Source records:

────────────────────

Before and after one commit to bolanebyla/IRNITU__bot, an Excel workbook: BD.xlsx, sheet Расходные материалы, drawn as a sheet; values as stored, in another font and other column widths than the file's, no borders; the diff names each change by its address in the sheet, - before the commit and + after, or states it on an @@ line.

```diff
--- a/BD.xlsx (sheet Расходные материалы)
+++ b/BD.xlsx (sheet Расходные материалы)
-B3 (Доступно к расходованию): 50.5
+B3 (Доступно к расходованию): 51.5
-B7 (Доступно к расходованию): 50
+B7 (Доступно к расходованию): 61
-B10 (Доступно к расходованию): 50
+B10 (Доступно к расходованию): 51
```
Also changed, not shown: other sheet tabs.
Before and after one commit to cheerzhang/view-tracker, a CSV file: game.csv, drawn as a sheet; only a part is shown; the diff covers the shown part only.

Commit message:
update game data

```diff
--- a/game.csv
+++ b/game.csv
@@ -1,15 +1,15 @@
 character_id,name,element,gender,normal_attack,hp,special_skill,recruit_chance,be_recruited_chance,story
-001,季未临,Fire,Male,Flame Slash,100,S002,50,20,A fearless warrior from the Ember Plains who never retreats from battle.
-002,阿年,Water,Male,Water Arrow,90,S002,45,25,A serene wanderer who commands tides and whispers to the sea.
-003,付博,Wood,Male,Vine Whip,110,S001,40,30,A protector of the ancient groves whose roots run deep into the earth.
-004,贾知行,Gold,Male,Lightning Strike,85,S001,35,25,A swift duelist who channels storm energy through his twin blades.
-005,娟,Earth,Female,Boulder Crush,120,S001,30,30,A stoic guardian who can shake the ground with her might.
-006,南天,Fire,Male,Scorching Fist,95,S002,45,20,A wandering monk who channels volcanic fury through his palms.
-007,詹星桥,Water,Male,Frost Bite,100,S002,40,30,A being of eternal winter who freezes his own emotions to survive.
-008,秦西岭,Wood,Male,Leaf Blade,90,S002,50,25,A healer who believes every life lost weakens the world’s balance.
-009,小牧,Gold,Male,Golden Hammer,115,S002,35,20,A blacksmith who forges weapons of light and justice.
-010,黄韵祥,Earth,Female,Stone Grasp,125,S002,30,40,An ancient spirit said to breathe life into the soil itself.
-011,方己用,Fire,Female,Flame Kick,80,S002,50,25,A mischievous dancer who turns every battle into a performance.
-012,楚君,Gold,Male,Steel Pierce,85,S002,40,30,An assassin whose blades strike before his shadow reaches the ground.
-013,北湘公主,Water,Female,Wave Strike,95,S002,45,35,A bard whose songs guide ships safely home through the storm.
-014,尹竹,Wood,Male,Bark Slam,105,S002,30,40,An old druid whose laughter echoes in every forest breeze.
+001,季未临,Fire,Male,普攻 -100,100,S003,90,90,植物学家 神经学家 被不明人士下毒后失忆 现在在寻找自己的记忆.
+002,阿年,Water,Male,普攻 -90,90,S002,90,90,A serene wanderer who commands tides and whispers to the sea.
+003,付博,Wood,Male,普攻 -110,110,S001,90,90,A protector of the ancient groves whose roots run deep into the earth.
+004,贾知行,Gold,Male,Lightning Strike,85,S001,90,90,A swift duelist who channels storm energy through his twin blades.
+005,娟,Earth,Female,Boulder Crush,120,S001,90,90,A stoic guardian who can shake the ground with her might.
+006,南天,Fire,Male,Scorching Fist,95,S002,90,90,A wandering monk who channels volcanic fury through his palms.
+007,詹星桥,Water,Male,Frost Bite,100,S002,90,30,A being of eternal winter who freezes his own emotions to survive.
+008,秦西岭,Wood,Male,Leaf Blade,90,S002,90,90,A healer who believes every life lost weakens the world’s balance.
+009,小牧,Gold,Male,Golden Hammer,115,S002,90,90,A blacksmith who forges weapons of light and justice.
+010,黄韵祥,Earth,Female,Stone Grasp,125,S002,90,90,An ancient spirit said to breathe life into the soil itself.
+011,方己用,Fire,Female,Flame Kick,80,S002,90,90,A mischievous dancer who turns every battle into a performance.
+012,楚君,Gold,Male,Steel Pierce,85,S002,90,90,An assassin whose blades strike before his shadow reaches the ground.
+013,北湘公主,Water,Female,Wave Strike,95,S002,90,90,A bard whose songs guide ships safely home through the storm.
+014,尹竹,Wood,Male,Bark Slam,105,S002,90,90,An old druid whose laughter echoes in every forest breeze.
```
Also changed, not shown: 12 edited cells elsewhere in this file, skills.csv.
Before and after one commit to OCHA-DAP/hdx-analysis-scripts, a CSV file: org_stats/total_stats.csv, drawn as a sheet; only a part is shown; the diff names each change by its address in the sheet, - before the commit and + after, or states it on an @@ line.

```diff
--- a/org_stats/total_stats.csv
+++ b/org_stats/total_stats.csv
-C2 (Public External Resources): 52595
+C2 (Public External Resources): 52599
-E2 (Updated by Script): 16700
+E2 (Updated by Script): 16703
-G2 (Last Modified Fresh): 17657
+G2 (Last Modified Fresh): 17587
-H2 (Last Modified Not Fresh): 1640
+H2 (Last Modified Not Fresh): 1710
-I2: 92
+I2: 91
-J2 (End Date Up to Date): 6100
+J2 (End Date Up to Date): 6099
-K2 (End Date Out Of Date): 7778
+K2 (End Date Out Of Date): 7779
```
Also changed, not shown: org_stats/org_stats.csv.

────────────────────

> TASK DESCRIPTION
Going line by line, copy the data above exactly.

> TASK ANSWER
Before and after one commit to bolanebyla/IRNITU__bot, an Excel workbook: BD.xlsx, sheet Расходные материалы, drawn as a sheet; values as stored, in another font and other column widths than the file's, no borders; the diff names each change by its address in the sheet, - before the commit and + after, or states it on an @@ line.

```diff
--- a/BD.xlsx (sheet Расходные материалы)
+++ b/BD.xlsx (sheet Расходные материалы)
-B3 (Доступно к расходованию): 50.5
+B3 (Доступно к расходованию): 51.5
-B7 (Доступно к расходованию): 50
+B7 (Доступно к расходованию): 61
-B10 (Доступно к расходованию): 50
+B10 (Доступно к расходованию): 51
```
Also changed, not shown: other sheet tabs.
Before and after one commit to cheerzhang/view-tracker, a CSV file: game.csv, drawn as a sheet; only a part is shown; the diff covers the shown part only.

Commit message:
update game data

```diff
--- a/game.csv
+++ b/game.csv
@@ -1,15 +1,15 @@
 character_id,name,element,gender,normal_attack,hp,special_skill,recruit_chance,be_recruited_chance,story
-001,季未临,Fire,Male,Flame Slash,100,S002,50,20,A fearless warrior from the Ember Plains who never retreats from battle.
-002,阿年,Water,Male,Water Arrow,90,S002,45,25,A serene wanderer who commands tides and whispers to the sea.
-003,付博,Wood,Male,Vine Whip,110,S001,40,30,A protector of the ancient groves whose roots run deep into the earth.
-004,贾知行,Gold,Male,Lightning Strike,85,S001,35,25,A swift duelist who channels storm energy through his twin blades.
-005,娟,Earth,Female,Boulder Crush,120,S001,30,30,A stoic guardian who can shake the ground with her might.
-006,南天,Fire,Male,Scorching Fist,95,S002,45,20,A wandering monk who channels volcanic fury through his palms.
-007,詹星桥,Water,Male,Frost Bite,100,S002,40,30,A being of eternal winter who freezes his own emotions to survive.
-008,秦西岭,Wood,Male,Leaf Blade,90,S002,50,25,A healer who believes every life lost weakens the world’s balance.
-009,小牧,Gold,Male,Golden Hammer,115,S002,35,20,A blacksmith who forges weapons of light and justice.
-010,黄韵祥,Earth,Female,Stone Grasp,125,S002,30,40,An ancient spirit said to breathe life into the soil itself.
-011,方己用,Fire,Female,Flame Kick,80,S002,50,25,A mischievous dancer who turns every battle into a performance.
-012,楚君,Gold,Male,Steel Pierce,85,S002,40,30,An assassin whose blades strike before his shadow reaches the ground.
-013,北湘公主,Water,Female,Wave Strike,95,S002,45,35,A bard whose songs guide ships safely home through the storm.
-014,尹竹,Wood,Male,Bark Slam,105,S002,30,40,An old druid whose laughter echoes in every forest breeze.
+001,季未临,Fire,Male,普攻 -100,100,S003,90,90,植物学家 神经学家 被不明人士下毒后失忆 现在在寻找自己的记忆.
+002,阿年,Water,Male,普攻 -90,90,S002,90,90,A serene wanderer who commands tides and whispers to the sea.
+003,付博,Wood,Male,普攻 -110,110,S001,90,90,A protector of the ancient groves whose roots run deep into the earth.
+004,贾知行,Gold,Male,Lightning Strike,85,S001,90,90,A swift duelist who channels storm energy through his twin blades.
+005,娟,Earth,Female,Boulder Crush,120,S001,90,90,A stoic guardian who can shake the ground with her might.
+006,南天,Fire,Male,Scorching Fist,95,S002,90,90,A wandering monk who channels volcanic fury through his palms.
+007,詹星桥,Water,Male,Frost Bite,100,S002,90,30,A being of eternal winter who freezes his own emotions to survive.
+008,秦西岭,Wood,Male,Leaf Blade,90,S002,90,90,A healer who believes every life lost weakens the world’s balance.
+009,小牧,Gold,Male,Golden Hammer,115,S002,90,90,A blacksmith who forges weapons of light and justice.
+010,黄韵祥,Earth,Female,Stone Grasp,125,S002,90,90,An ancient spirit said to breathe life into the soil itself.
+011,方己用,Fire,Female,Flame Kick,80,S002,90,90,A mischievous dancer who turns every battle into a performance.
+012,楚君,Gold,Male,Steel Pierce,85,S002,90,90,An assassin whose blades strike before his shadow reaches the ground.
+013,北湘公主,Water,Female,Wave Strike,95,S002,90,90,A bard whose songs guide ships safely home through the storm.
+014,尹竹,Wood,Male,Bark Slam,105,S002,90,90,An old druid whose laughter echoes in every forest breeze.
```
Also changed, not shown: 12 edited cells elsewhere in this file, skills.csv.
Before and after one commit to OCHA-DAP/hdx-analysis-scripts, a CSV file: org_stats/total_stats.csv, drawn as a sheet; only a part is shown; the diff names each change by its address in the sheet, - before the commit and + after, or states it on an @@ line.

```diff
--- a/org_stats/total_stats.csv
+++ b/org_stats/total_stats.csv
-C2 (Public External Resources): 52595
+C2 (Public External Resources): 52599
-E2 (Updated by Script): 16700
+E2 (Updated by Script): 16703
-G2 (Last Modified Fresh): 17657
+G2 (Last Modified Fresh): 17587
-H2 (Last Modified Not Fresh): 1640
+H2 (Last Modified Not Fresh): 1710
-I2: 92
+I2: 91
-J2 (End Date Up to Date): 6100
+J2 (End Date Up to Date): 6099
-K2 (End Date Out Of Date): 7778
+K2 (End Date Out Of Date): 7779
```
Also changed, not shown: org_stats/org_stats.csv.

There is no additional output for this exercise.